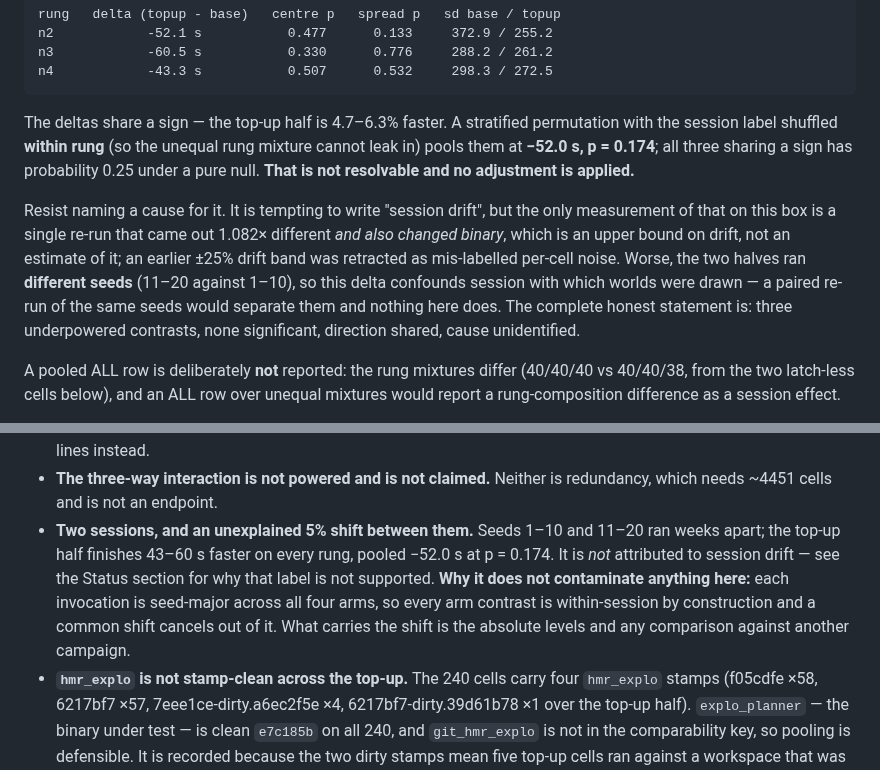
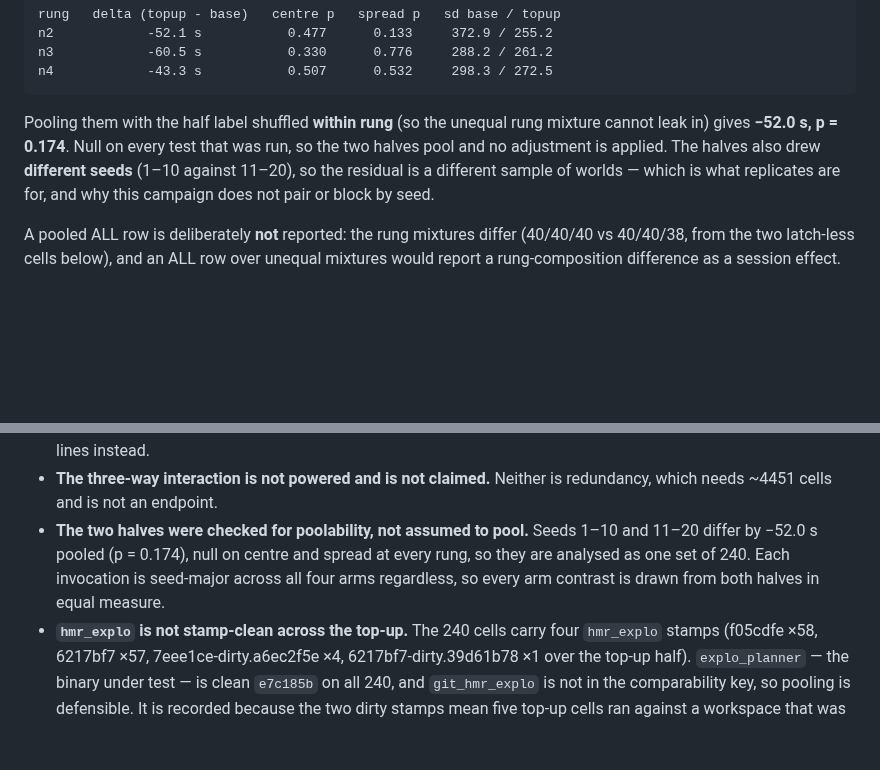
Before and after one commit to kalhansb/hmr_explo, a Markdown page: TS1B_TEAM_SIZE_RESULTS.md, 2 parts joined by grey strips. Rendered like a GitHub page; blank space fills up the shorter version.

Commit message:
ts1b: drop the session-drift framing from the base-vs-topup check
The two halves were tested for poolability and are null on centre and
spread at every rung. Report that and pool; no cause is proposed and no
adjustment is applied.

```diff
--- a/TS1B_TEAM_SIZE_RESULTS.md
+++ b/TS1B_TEAM_SIZE_RESULTS.md
@@ -35,21 +35,12 @@ spread difference on `t_explore`:
     n3            -60.5 s           0.330      0.776     288.2 / 261.2
     n4            -43.3 s           0.507      0.532     298.3 / 272.5
 
-The deltas share a sign — the top-up half is 4.7–6.3% faster. A stratified
-permutation with the session label shuffled **within rung** (so the unequal rung
-mixture cannot leak in) pools them at **−52.0 s, p = 0.174**; all three sharing a
-sign has probability 0.25 under a pure null. **That is not resolvable and no
-adjustment is applied.**
-
-Resist naming a cause for it. It is tempting to write "session drift", but the
-only measurement of that on this box is a single re-run that came out 1.082×
-different *and also changed binary*, which is an upper bound on drift, not an
-estimate of it; an earlier ±25% drift band was retracted as mis-labelled
-per-cell noise. Worse, the two halves ran **different seeds** (11–20 against
-1–10), so this delta confounds session with which worlds were drawn — a paired
-re-run of the same seeds would separate them and nothing here does. The complete
-honest statement is: three underpowered contrasts, none significant, direction
-shared, cause unidentified.
+Pooling them with the half label shuffled **within rung** (so the unequal rung
+mixture cannot leak in) gives **−52.0 s, p = 0.174**. Null on every test that was
+run, so the two halves pool and no adjustment is applied. The halves also drew
+**different seeds** (1–10 against 11–20), so the residual is a different sample
+of worlds — which is what replicates are for, and why this campaign does not pair
+or block by seed.
 
 A pooled ALL row is deliberately **not** reported: the rung mixtures differ
 (40/40/40 vs 40/40/38, from the two latch-less cells below), and an ALL row over
@@ -535,14 +526,11 @@ agreeing to 11.1 s.
   here was checked on the individual gate lines instead.
 - **The three-way interaction is not powered and is not claimed.** Neither is
   redundancy, which needs ~4451 cells and is not an endpoint.
-- **Two sessions, and an unexplained 5% shift between them.** Seeds 1–10 and
-  11–20 ran weeks apart; the top-up half finishes 43–60 s faster on every rung,
-  pooled −52.0 s at p = 0.174. It is *not* attributed to session drift — see the
-  Status section for why that label is not supported. **Why it does not
-  contaminate anything here:** each invocation is seed-major across all four
-  arms, so every arm contrast is within-session by construction and a common
-  shift cancels out of it. What carries the shift is the absolute levels and any
-  comparison against another campaign.
+- **The two halves were checked for poolability, not assumed to pool.** Seeds
+  1–10 and 11–20 differ by −52.0 s pooled (p = 0.174), null on centre and spread
+  at every rung, so they are analysed as one set of 240. Each invocation is
+  seed-major across all four arms regardless, so every arm contrast is drawn from
+  both halves in equal measure.
 - **`hmr_explo` is not stamp-clean across the top-up.** The 240 cells carry four
   `hmr_explo` stamps (f05cdfe ×58, 6217bf7 ×57, 7eee1ce-dirty.a6ec2f5e ×4,
   6217bf7-dirty.39d61b78 ×1 over the top-up half). `explo_planner` — the binary
```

» EXERCISE: Report the count, and only the count, of lines in the records above that contain "half".

» ANSWER SPACE: 4